In each of the examples 1 and 4, which relate to multi-colour ink-jet printing, all the inks have the same respective ionic character. They are either anionic (example 1) or cationic (example 4).
3.2.2. Document D3 thus relates to a problem which is different from that underlying the patent in suit, and suggests a different solution, namely the treatment of a printed surface with a precipitating agent, which is applied separately from the ink.
The situation is different in a system where ink bleed should be avoided, in particular, in a system according to document D1 and the patent in suit, wherein, contrary to the teaching of document D3, an anionic ink together with a cationic ink are present. As mentioned above, ink bleed occurs at the interface between these inks and during printing. Consequently, the time scale and the reactions at the interface between the two inks play important roles.
The patent in suit explains the mechanism of preventing bleed by using a polymer in that the polymer flocculates or precipitates at the interface of the two adjacent inks, thus building up a barrier which prevents the inks from intermingling, cf. page 5, lines 27 to 29. In addition, the interaction of the polymer with the counter ion of the adjacent ink may cause a rise in viscosity at the interface, thus further preventing mixing and bleed of the inks.
However, a person skilled in the art would not have expected from the fact that a precipitating agent like a ionic polymer was suitable for conferring water resistance, when subsequently added as a separate component as in document D3, that it could also be added to the ink itself to prevent colour bleed within the short time scale necessary.
3.2.3. The diffusion coefficients of polymers in aqueous solutions are far below those of the ionic salts suggested in document D1, and document D10 makes mention of adverse effects of polymers in inks, like viscosity increase and of the danger of polymer precipitation. Thus, for those reasons, a skilled person would not assume that ionic polymers were suitable substitutes for the ionic salts of document D1 for the purpose of preventing colour bleed at the interface of two adjacent colours.

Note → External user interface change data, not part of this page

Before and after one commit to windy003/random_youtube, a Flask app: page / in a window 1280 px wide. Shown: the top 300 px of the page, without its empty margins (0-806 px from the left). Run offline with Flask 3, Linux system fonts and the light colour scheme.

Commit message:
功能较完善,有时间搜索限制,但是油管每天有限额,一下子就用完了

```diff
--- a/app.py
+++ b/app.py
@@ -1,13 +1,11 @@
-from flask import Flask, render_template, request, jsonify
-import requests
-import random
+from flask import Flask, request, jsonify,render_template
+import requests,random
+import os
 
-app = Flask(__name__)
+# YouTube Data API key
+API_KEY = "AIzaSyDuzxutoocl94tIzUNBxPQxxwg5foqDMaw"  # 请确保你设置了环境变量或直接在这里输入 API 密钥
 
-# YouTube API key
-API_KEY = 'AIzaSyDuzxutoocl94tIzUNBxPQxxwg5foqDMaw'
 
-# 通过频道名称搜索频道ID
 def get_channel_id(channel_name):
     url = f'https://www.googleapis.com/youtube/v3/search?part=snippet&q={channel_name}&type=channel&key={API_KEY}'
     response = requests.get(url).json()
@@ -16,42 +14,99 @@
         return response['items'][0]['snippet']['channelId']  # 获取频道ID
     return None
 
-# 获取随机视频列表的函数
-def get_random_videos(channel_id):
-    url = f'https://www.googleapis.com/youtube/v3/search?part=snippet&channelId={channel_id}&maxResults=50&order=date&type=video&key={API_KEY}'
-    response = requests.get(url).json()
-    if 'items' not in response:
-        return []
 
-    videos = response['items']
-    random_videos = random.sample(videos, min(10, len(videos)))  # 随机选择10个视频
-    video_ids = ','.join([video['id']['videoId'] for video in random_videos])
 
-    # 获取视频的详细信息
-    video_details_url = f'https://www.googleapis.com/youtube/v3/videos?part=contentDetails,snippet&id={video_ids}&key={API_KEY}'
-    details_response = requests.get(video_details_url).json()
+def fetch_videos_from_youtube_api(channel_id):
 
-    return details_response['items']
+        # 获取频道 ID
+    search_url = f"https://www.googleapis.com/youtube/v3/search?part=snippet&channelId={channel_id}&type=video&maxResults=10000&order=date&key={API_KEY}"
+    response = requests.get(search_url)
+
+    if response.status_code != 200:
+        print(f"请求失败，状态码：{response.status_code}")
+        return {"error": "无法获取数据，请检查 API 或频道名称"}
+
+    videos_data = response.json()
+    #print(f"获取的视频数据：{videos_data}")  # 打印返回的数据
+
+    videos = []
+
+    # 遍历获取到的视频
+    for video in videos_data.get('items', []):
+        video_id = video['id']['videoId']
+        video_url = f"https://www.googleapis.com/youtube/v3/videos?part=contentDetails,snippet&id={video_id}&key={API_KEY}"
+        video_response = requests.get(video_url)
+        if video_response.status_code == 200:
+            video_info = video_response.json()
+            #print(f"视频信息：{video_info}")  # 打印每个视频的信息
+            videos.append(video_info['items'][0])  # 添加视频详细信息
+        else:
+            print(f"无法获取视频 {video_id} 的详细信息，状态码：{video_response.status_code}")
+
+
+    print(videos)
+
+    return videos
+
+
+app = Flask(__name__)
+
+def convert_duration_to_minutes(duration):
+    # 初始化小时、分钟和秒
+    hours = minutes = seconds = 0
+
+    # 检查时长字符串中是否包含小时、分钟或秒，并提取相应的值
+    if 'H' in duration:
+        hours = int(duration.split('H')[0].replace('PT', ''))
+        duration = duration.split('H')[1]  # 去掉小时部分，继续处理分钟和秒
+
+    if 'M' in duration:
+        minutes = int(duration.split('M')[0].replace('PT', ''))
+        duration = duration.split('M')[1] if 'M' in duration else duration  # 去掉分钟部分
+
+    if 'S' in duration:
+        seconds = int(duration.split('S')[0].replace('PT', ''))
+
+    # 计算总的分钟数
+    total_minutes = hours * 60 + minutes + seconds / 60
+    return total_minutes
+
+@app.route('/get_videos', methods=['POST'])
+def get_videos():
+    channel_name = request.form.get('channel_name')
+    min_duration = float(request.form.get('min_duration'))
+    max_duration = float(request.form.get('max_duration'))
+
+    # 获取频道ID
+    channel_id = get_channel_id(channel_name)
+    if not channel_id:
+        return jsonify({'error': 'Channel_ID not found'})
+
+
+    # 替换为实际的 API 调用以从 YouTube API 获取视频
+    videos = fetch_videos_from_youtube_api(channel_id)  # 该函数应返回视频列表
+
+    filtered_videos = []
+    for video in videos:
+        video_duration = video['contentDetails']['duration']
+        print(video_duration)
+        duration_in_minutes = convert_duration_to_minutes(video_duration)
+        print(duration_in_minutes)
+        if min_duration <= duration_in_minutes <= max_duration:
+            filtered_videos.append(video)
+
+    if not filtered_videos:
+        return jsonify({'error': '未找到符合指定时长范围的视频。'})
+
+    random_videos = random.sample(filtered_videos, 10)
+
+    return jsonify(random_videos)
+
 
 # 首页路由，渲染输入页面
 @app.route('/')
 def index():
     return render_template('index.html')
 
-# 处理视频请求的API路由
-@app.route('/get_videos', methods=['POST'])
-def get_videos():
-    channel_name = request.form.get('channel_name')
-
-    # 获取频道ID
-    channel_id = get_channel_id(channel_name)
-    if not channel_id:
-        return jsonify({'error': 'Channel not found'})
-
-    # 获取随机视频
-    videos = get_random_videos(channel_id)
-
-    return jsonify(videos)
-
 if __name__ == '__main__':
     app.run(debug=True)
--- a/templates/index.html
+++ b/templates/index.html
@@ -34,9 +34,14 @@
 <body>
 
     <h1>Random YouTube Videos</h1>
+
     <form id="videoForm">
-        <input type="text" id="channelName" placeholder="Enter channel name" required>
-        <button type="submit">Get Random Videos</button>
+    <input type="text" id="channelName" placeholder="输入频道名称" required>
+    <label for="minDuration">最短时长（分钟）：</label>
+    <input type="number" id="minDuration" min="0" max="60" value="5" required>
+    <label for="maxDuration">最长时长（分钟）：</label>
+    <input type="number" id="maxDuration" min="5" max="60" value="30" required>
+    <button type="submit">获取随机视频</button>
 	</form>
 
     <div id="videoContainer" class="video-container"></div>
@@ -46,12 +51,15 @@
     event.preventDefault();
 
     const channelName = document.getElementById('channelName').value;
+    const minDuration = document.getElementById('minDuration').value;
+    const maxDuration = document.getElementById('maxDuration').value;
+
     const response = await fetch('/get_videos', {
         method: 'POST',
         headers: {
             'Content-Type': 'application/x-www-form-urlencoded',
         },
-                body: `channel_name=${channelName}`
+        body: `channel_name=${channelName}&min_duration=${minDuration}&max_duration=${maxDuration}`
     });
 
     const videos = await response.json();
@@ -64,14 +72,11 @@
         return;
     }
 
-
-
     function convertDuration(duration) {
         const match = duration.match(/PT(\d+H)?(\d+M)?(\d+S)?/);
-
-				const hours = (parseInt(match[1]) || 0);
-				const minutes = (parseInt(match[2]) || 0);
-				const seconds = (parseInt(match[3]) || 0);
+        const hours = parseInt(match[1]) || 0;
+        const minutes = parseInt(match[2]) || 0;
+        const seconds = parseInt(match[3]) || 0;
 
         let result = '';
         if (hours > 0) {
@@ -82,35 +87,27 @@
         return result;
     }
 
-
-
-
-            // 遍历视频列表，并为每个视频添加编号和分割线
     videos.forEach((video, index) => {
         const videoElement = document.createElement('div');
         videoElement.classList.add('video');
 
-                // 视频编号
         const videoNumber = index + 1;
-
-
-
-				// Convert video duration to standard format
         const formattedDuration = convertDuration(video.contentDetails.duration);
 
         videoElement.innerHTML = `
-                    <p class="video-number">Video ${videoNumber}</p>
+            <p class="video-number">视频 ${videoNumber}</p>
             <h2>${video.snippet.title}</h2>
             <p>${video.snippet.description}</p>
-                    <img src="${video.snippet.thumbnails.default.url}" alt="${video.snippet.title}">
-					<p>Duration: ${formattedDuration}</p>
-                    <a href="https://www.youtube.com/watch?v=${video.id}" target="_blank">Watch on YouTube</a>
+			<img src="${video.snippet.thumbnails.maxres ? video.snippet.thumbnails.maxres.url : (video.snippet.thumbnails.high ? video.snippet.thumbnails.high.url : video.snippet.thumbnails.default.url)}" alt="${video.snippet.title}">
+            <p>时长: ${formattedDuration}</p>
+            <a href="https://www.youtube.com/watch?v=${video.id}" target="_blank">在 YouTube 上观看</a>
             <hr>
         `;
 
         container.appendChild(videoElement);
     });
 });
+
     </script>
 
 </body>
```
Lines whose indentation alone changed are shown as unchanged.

3.2.4. Further, in the ink system of the patent in suit, the ionic polymer is contained in one of the inks, whereas according to document D3, the ionic polymer is applied separately and the inks all have the same and, with regard to the polymer, inverse ionic character. Thus, the teaching of document D3 of making a multi-colour printed image water resistant is incompatible with the teaching of document D1, which relates to an ink system comprising at least an anionic and at least a cationic ink.
In the process according to the patent in suit, there is essentially no precipitation in the polymer-containing ink, because the polymer is of the same ionic character as the ink. Consequently, the process according to the patent in suit does not necessarily make the printed image water-resistant.
3.2.5. To sum up, a person skilled in the art had no reason to combine the teachings of documents D1 and D3, in particular he/she would not consider using an ionic polymer in an ink system as disclosed in document D1 in order to further prevent ink bleed at the interface between adjacent inks.
The prior art as disclosed in documents D1 and D3 thus does not suggest a process and an ink system as defined in the patent in suit in claim 1 and claim 17, respectively.
3.2.6. Document D10 neither relates to the problem of colour bleed nor hints at the solution suggested in the patent in suit. The other documents cited in the course of the appeal procedure are of less relevance than the documents cited above.
4. Therefore, the subject-matter of claim 1 and the subject-matter of claim 17 of the patent in suit as granted involve an inventive step with regard to the available prior art.
The subject matter of claims 2 to 16 and 18 to 25 which are appendant to either claim 1 or claim 2 similarly involves an inventive step.
Consequently, the auxiliary requests of the proprietor that the patent be maintained in amended form did not have to be considered.
For these reasons it is decided that:
1. The decision under appeal is set aside.
2. The patent is maintained as granted.